> Exercise instructions
When you reach a picture, skip it, and retype every line below exactly.

Saved data entries
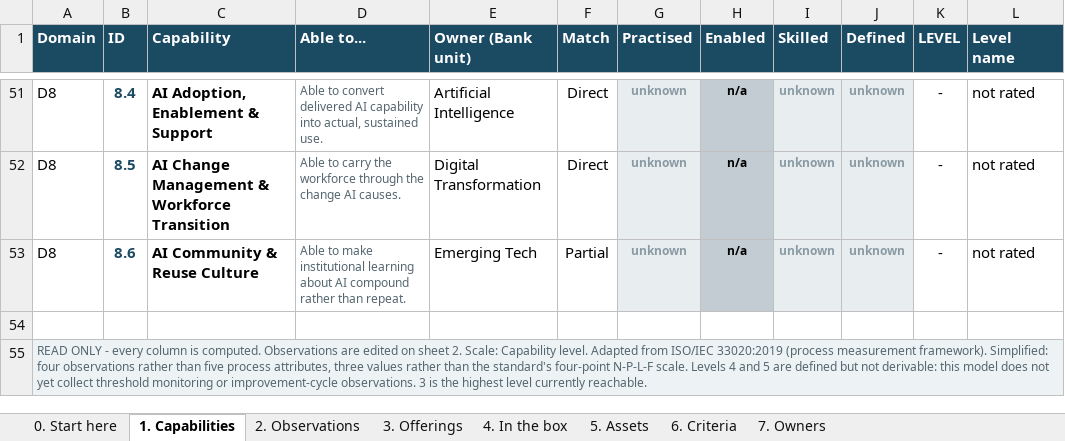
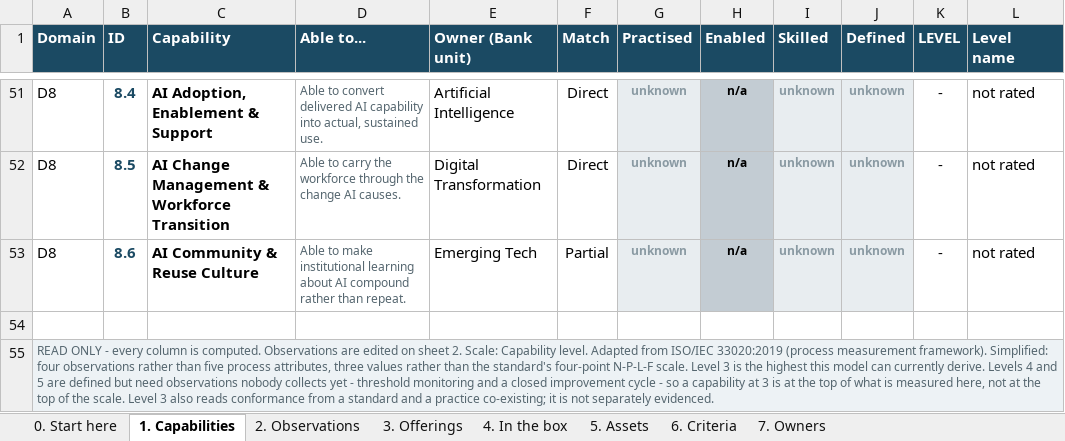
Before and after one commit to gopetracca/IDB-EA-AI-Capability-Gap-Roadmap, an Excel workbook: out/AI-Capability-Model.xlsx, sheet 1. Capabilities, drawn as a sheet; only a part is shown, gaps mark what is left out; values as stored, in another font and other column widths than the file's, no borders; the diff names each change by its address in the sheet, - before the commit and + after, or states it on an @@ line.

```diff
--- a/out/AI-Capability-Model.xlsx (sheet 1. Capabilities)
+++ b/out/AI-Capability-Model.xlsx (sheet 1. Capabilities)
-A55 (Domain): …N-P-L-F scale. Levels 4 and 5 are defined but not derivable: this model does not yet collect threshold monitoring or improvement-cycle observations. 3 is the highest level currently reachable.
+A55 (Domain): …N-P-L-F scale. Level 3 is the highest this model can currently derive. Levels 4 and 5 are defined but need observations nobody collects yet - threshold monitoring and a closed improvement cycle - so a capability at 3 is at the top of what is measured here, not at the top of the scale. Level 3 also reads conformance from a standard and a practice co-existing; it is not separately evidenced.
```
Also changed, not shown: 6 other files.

> Answer area
Before and after one commit to gopetracca/IDB-EA-AI-Capability-Gap-Roadmap, an Excel workbook: out/AI-Capability-Model.xlsx, sheet 1. Capabilities, drawn as a sheet; only a part is shown, gaps mark what is left out; values as stored, in another font and other column widths than the file's, no borders; the diff names each change by its address in the sheet, - before the commit and + after, or states it on an @@ line.

```diff
--- a/out/AI-Capability-Model.xlsx (sheet 1. Capabilities)
+++ b/out/AI-Capability-Model.xlsx (sheet 1. Capabilities)
-A55 (Domain): …N-P-L-F scale. Levels 4 and 5 are defined but not derivable: this model does not yet collect threshold monitoring or improvement-cycle observations. 3 is the highest level currently reachable.
+A55 (Domain): …N-P-L-F scale. Level 3 is the highest this model can currently derive. Levels 4 and 5 are defined but need observations nobody collects yet - threshold monitoring and a closed improvement cycle - so a capability at 3 is at the top of what is measured here, not at the top of the scale. Level 3 also reads conformance from a standard and a practice co-existing; it is not separately evidenced.
```
Also changed, not shown: 6 other files.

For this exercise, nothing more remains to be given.